I hope to demonstrate the toxicity apparent in gender roles that have caused Bourgeois and so many others to fear them.

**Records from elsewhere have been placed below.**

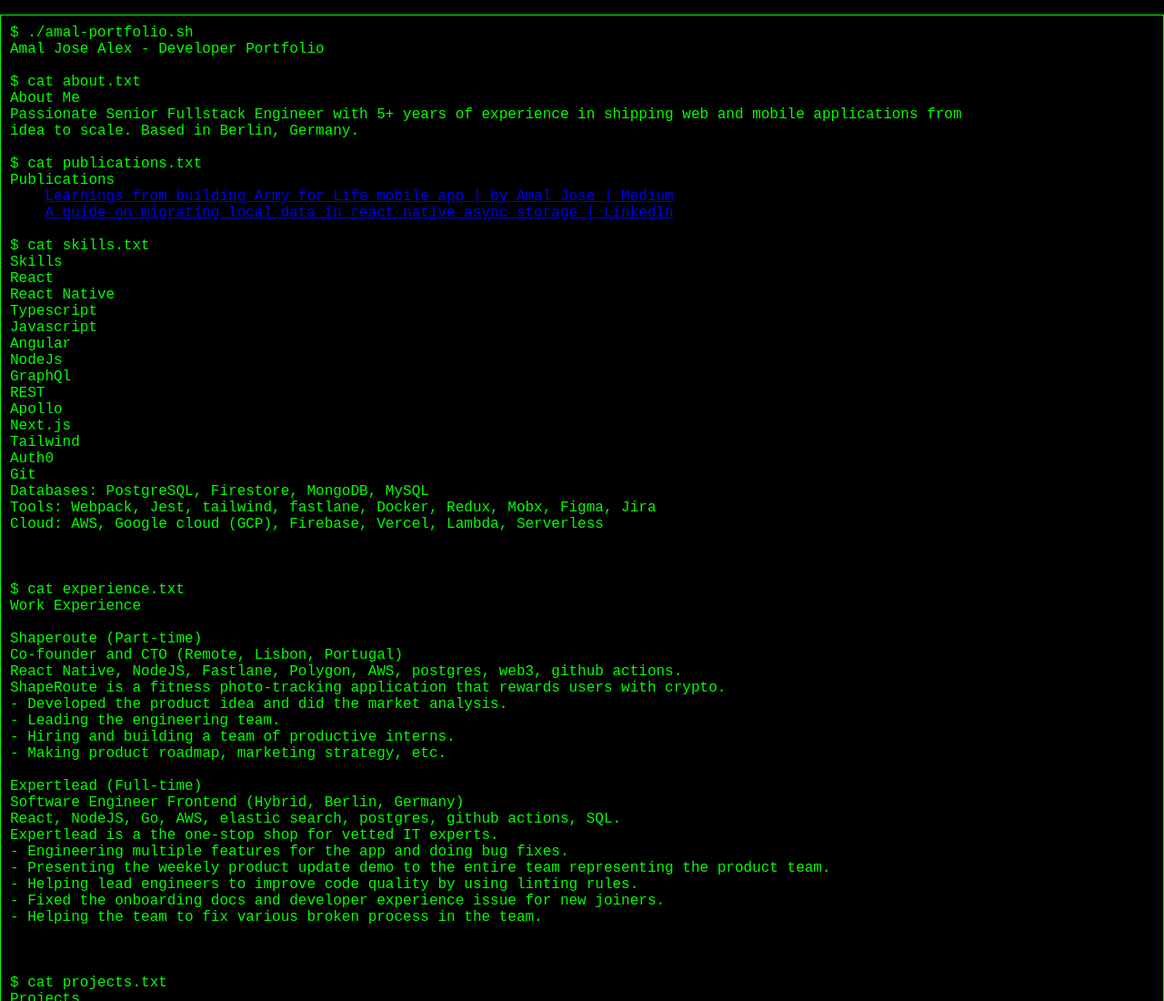
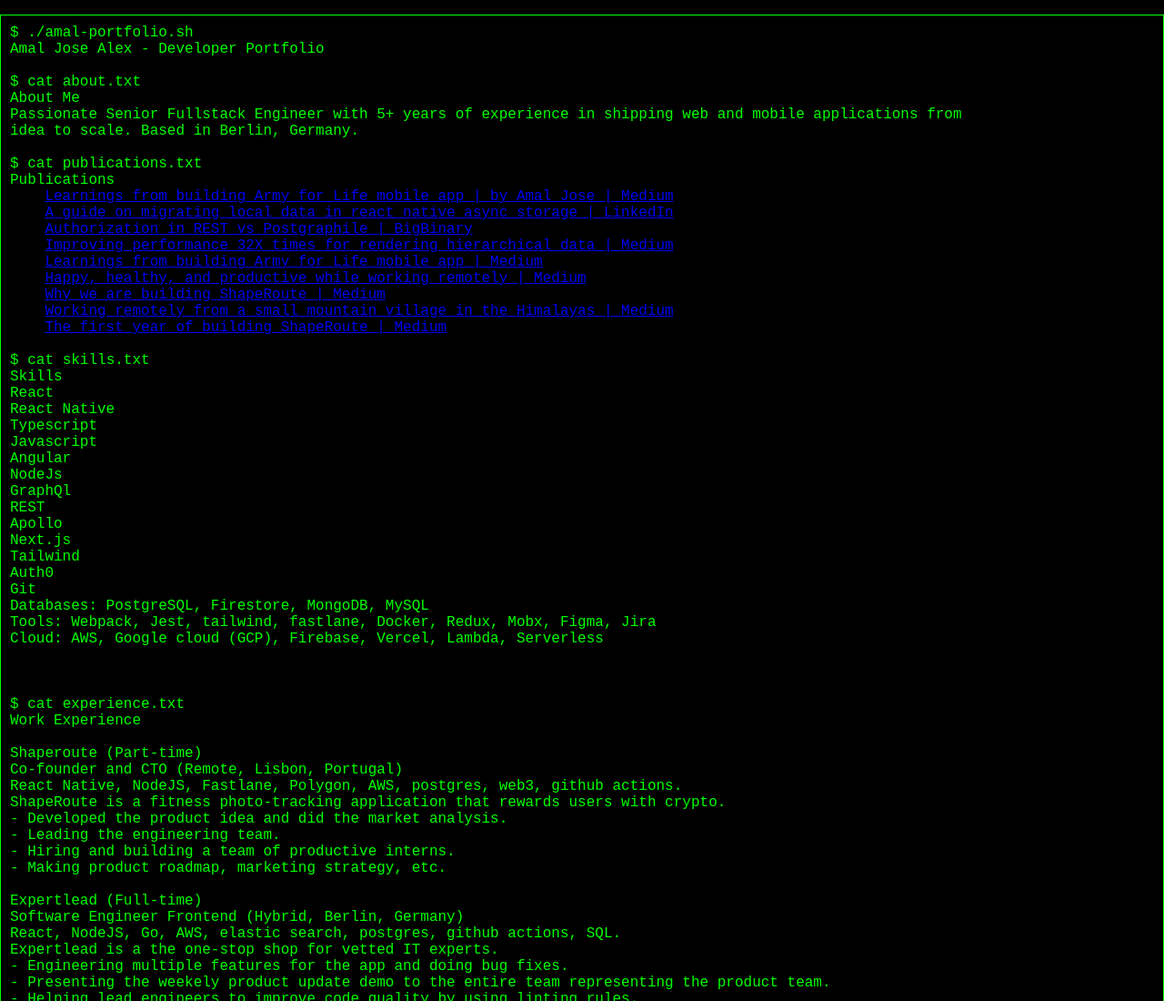
Before and after one commit to amaljosea/portfolio, a plain HTML site: page index.html in a window 1280 px wide. Shown: the top 1100 px of the page at 91% size. Drawn offline with Linux system fonts and the light colour scheme.

Commit message:
Add more links

```diff
--- a/index.html
+++ b/index.html
@@ -92,6 +92,13 @@
 <span class="output">Publications</span>
     <span class="content"><a href="https://medium.com/@amaljose_90246/learnings-from-building-army-for-life-mobile-app-aa96739f7ebd">Learnings from building Army for Life mobile app | by Amal Jose | Medium</a></span>
     <span class="content"><a href="https://www.linkedin.com/feed/update/urn:li:activity:7073899355887321088/">A guide on migrating local data in react native async storage | LinkedIn</a></span>
+    <span class="content"><a href="https://www.bigbinary.com/blog/authorization-in-rest-vs-postgraphile">Authorization in REST vs Postgraphile | BigBinary</a></span>
+    <span class="content"><a href="https://medium.com/@amaljose_90246/improving-performance-32x-times-for-rendering-hierarchical-data-dd39392390a0">Improving performance 32X times for rendering hierarchical data | Medium</a></span>
+    <span class="content"><a href="https://medium.com/@amaljose_90246/learnings-from-building-army-for-life-mobile-app-aa96739f7ebd">Learnings from building Army for Life mobile app | Medium</a></span>
+    <span class="content"><a href="https://medium.com/@amaljose_90246/happy-healthy-and-productive-while-working-remotely-a2891d831f0f">Happy, healthy, and productive while working remotely | Medium</a></span>
+    <span class="content"><a href="https://medium.com/@amaljose_90246/why-we-are-building-shaperoute-another-fitness-tracker-11714b2eb48b">Why we are building ShapeRoute | Medium</a></span>
+    <span class="content"><a href="https://medium.com/@amaljose_90246/working-remotely-from-a-small-mountain-village-in-the-himalayas-7c6e3c585533">Working remotely from a small mountain village in the Himalayas | Medium</a></span>
+    <span class="content"><a href="https://medium.com/@amaljose_90246/the-first-year-of-building-shaperoute-3d82a3dce0e1">The first year of building ShapeRoute | Medium</a></span>
 
 <span class="prompt">$</span> <span class="command">cat skills.txt</span>
 <span class="output">Skills</span>
```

The prose at the core of Louise Bourgeois’ piece details the fable she wrote, one that mimics her own parents’ relationship.“Bourgeois has often remarked that, in order to exorcise the painful memories of her past, it is necessary for her to reconstruct them in order to destroy them,” (Frances Morris (Louise Bourgeois), page 266, 2008) was noted by curator Brooke Hodge, and this can be found at the thematic heart of “She’s Lost It.” As a child, Bourgeois witnessed her father having an affair with her own tutor, and her mothers silence surrounding it. In France, where Bourgeois grew up, it was against custom for a man to leave his wife, so while her home life was stable, it was riddled with mistrust of those that Bourgeois was meant to love the most. To speak about this deep unhappiness as a child was taboo, but as Bourgeois aged and created, she would utilize it, saying that “Art is the experience, the re-experience of trauma”. As Donald Kuspit, an art critic, summarizes; “Bourgeois repairs and sanctifies the members of her close-knit family- mother, father, husband, children- whom she has damaged and profaned with her bad feelings” (Frances Morris (Louise Bourgeois), page 299, 2008). Bourgeois’ ability to recreate her painful childhood leads her to the ability to make deeply emotional art. In “She’s Lost It,” decades since the initial trauma, Bourgeois looks at the gender roles her parents were trapped in, strong husband and devoted wife, and finds a way to deconstruct them to show the traumata she